Heart Failure

Your heart serves as an important organ that pumps blood to meet your body’s demand for blood and oxygen. Heart failure occurs when your heart muscle does not pump blood as well as it should.

What causes heart failure?

In Scotland, most heart failure cases are due to either narrowed arteries in your heart (coronary artery disease) or high blood pressure that may cause your heart to become stiff to fill and pump efficiently. Other potential causes include heart valve problems as well as an irregular heart rhythm.

Symptoms of heart failure

The common symptoms of heart failure are shortness of breath, tiredness and swollen ankles. Symptoms may only become noticeable when doing something active but can progress to being noticeable even at rest.


Diagnosis of heart failure will involve asking about the above symptoms and examination of the heart, lungs and legs (for swelling). Tests to help with the diagnosis include a chest X Ray, an echocardiogram (ultrasound of the heart), blood tests and maybe an MRI.


It is unlikely for heart failure to be completely cured; it can depend on the reason for it occurring in the first place.

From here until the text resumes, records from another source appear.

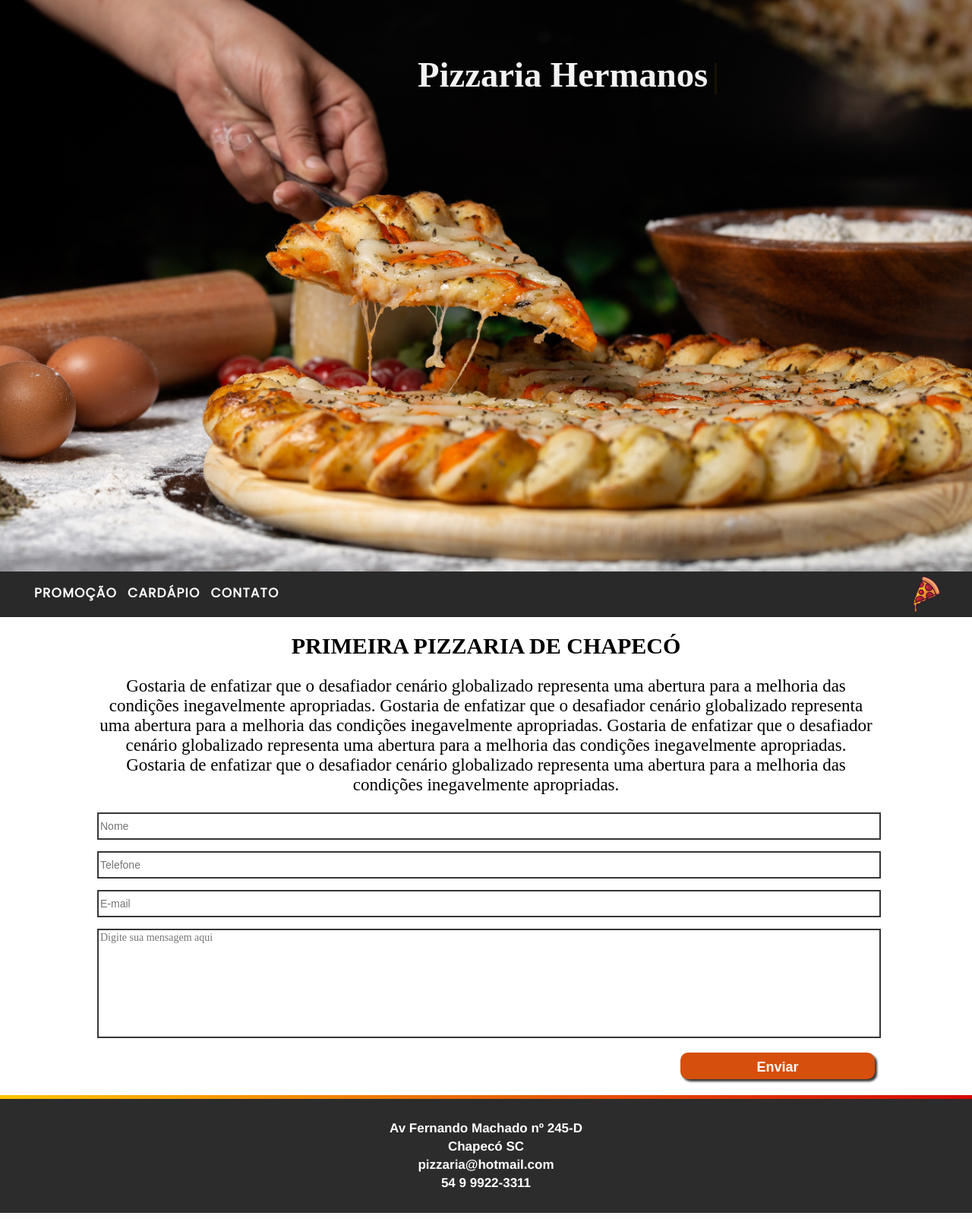
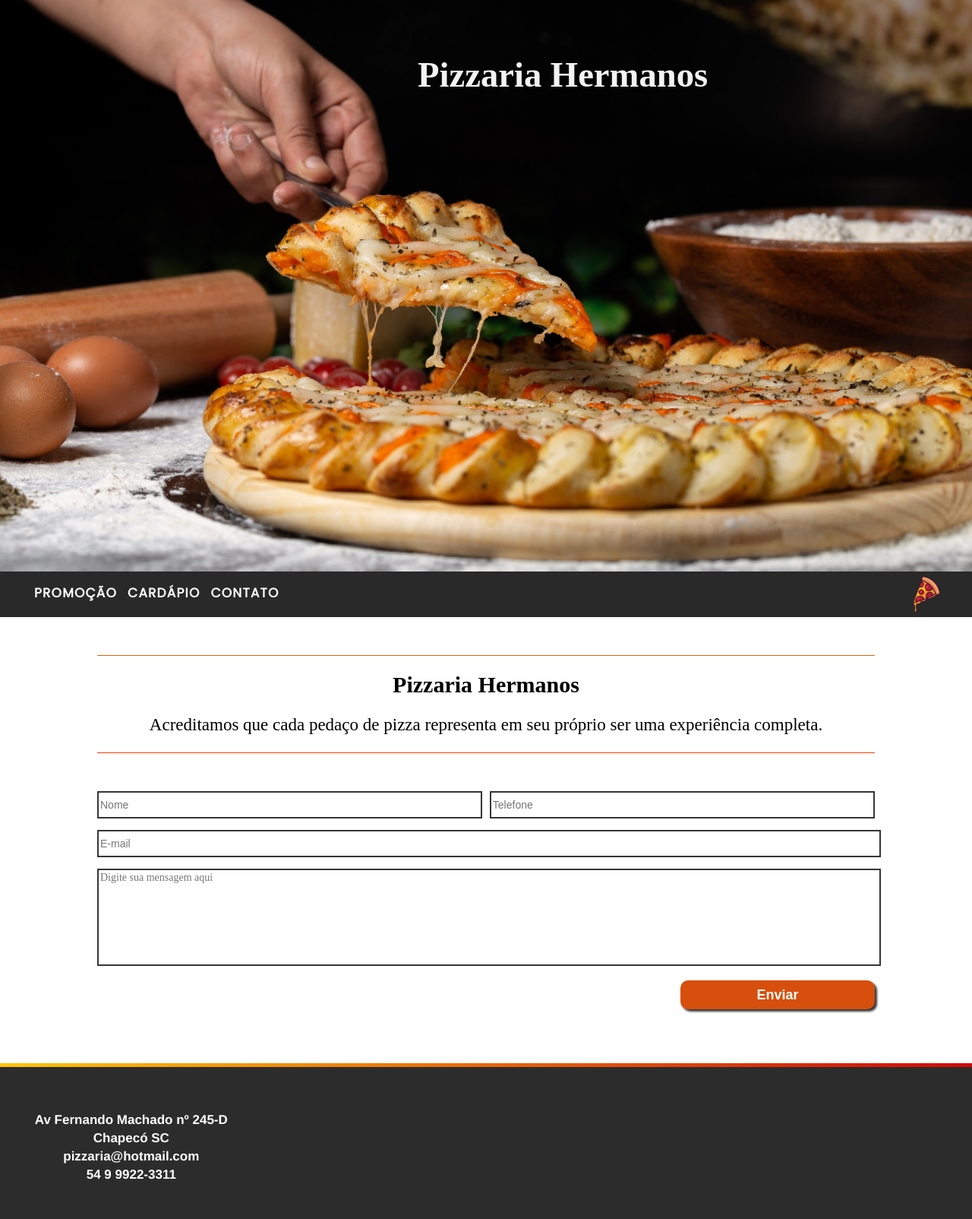
Before and after one commit to fabricioromanii/TrabalhoSiteProgII, a PHP site: page / in a window 1280 px wide. Shown: the whole page at 76% size. Run offline with PHP 8.4, Linux system fonts and the light colour scheme; a map, chart or similar area stays blank; grey boxes are pictures that could not be loaded.

Commit message:
mudando imgem e texto

```diff
--- a/css/footer.css
+++ b/css/footer.css
@@ -3,11 +3,19 @@
     position: relative;
     bottom: 0;
     top: 6px;
-    height: 150px;
+    height: 200px;
     width: 100%;
     border-top: 5px solid;
     border-image-source: linear-gradient(-90deg, #d60606, #ffc400);
     border-image-slice: 2;
+}
+
+.container__footer {
+    display: flex;
+    justify-content: space-between;
+    align-items: center;
+    height: 91%;
+    padding: 15px 15px 0px 45.8px;
 }
 
 .container__text {
@@ -29,3 +37,11 @@
 .container__text span:not(:first-child) {
     margin-top: 4px;
 }
+
+.container__location {
+    height: 160px;
+}
+
+.container__location .map--google {
+    height: 160px;
+}
--- a/css/formulario.css
+++ b/css/formulario.css
@@ -1,10 +1,11 @@
 .contato {
     display: flex;
     justify-content: center;
+    margin-top: 50px;
+    margin-bottom: 50px;
 }
 
 .form {
-    display: flex;
     flex-direction: column;
     width: 80vw;
     display: block;
@@ -19,12 +20,20 @@
     font-size:14px
 }
 
+input:hover{
+    border: 2px solid #FF551C;
+    color: #ffffff;
+
+}
+
 .field-nome {
-    width: 80vw;
+    width: 39vw;
+    float:left;
 }
 
 .field-telefone {
-    width: 80vw;
+    width: 39vw;
+    float:right;
 }
 
 .field-email {
@@ -35,17 +44,19 @@
     font-size:14px;
     color: #000000;
     width: 80vw;
-    height: 17vh;
+    height: 15vh;
     margin-bottom: 15px;
     background-color: #ffffff;
     border: 2px solid #373636;
     font-family: 'Montserrat';
     resize: none;
 }
-
+.field-mensagem:hover{
+    border: 2px solid #FF551C;
+}
 .field-enviar {
     width: 20vw;
-    height:35px;
+    height:38px;
     padding: 9px;
     background-color: #d64f0c;
     color: #ffffff;
@@ -59,5 +70,7 @@
 }
 
 .field-enviar:hover {
+    border: 1px solid #e87840;
+    float: right;
     background-color: #e87840;
 }
--- a/css/imagemInicial.css
+++ b/css/imagemInicial.css
@@ -15,18 +15,13 @@
 
 @keyframes pisca {
     0%,
-    100% {
-        opacity: 1;
-    }
-    50% {
-        opacity: 0
-    }
+    100% {opacity: 1;}
+    0%   {opacity: 0;}
 }
 
 .textoBanner::after {
-    content: "|";
-    margin-left: 5px;
+    content: url(/img/aa.png);
     color:#ffae00;
     opacity: 1;
-    animation: pisca .9s infinite;
+    animation: pisca .30s infinite;
 }
--- a/css/index.css
+++ b/css/index.css
@@ -5,7 +5,11 @@
 
 .textoPizzaria{
     width: 80%;
+    margin-top: 50px;
+    margin-bottom: 50px;
     margin-left: 10%;
+    border-top: 1px solid #e65e03;
+    border-bottom: 1px solid #ff3c00;
 }
 
 .textoPizzaria h1{
--- a/index.html
+++ b/index.html
@@ -47,18 +47,10 @@
 
     <div class="textoPizzaria">
 
-        <h1>PRIMEIRA PIZZARIA DE CHAPECÓ</h1>
+        <h1>Pizzaria Hermanos</h1>
 
-        <p>Gostaria de enfatizar que o desafiador cenário globalizado
-        representa uma abertura para a melhoria das condições
-        inegavelmente apropriadas. Gostaria de enfatizar que
-        o desafiador cenário globalizado representa uma abertura
-        para a melhoria das condições inegavelmente apropriadas.
-        Gostaria de enfatizar que o desafiador cenário globalizado
-        representa uma abertura para a melhoria das condições
-        inegavelmente apropriadas. Gostaria de enfatizar que
-        o desafiador cenário globalizado representa uma abertura
-        para a melhoria das condições inegavelmente apropriadas.</p>
+        <p>Acreditamos que cada pedaço de pizza representa em seu próprio
+        ser uma experiência completa.</p>
 
     </div>
 
@@ -75,14 +67,19 @@
     </div>
 
     <footer>
+        <div class="container__footer">
+            <div class="container__text">
+                <span>Av Fernando Machado nº 245-D</span>
+                <span>Chapecó SC</span>
+                <span>pizzaria@hotmail.com</span>
+                <span>54 9 9922-3311</span>
+            </div>
 
-        <div class="container__text">
-            <span>Av Fernando Machado nº 245-D</span>
-            <span>Chapecó SC</span>
-            <span>pizzaria@hotmail.com</span>
-            <span>54 9 9922-3311</span>
+            <div class="container__location">
+                <iframe class="map--google" src="https://www.google.com/maps/embed?pb=!1m18!1m12!1m3!1d113646.78846818066!2d-52.732016345498185!3d-27.11024528476605!2m3!1f0!2f0!3f0!3m2!1i1024!2i768!4f13.1!3m3!1m2!1s0x94fb4b2bbbd96a4b%3A0x5871f4d6809cb67e!2sUniversidade%20Federal%20da%20Fronteira%20Sul%2C%20Campus%20Chapec%C3%B3!5e0!3m2!1spt-BR!2sbr!4v1597082565539!5m2!1spt-BR!2sbr"
+                style="border:none;" allowfullscreen="" aria-hidden="false" tabindex="0"></iframe>
+            </div>
         </div>
-
     </footer>
 
     <script src="js/textoImagemInicial.js"></script>
--- a/js/textoImagemInicial.js
+++ b/js/textoImagemInicial.js
@@ -6,7 +6,7 @@
     textoArray.forEach((letra, i) => {
         setTimeout(function() {
             element.innerHTML += letra;
-        }, 150 * i);
+        }, 185 * i);
     });
 
 }
```
Also changed, not shown: img/Logo1.jpg (deleted), img/aa.png (added), img/foto.jpg (deleted), img/papelDeParede.png (deleted), img/papel_de_parede_adesivo_pizzaria_pizza_p766_15683_2_20200219102639.webp (deleted).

Heart failure treatment requires careful lifestyle modification (such as restriction of salt and sometimes water intake), monitoring of weight, taking the right drugs (such as ACE inhibitors, beta-blockers, spironolactone, ivabradine and entresto) and prompt reporting of any changes in your symptoms. Exercise (sometimes involving cardiac rehabilitation) can also help with your heart failure.  All this can improve your quality of life and help make you live longer.

Author: Professor Chim Lang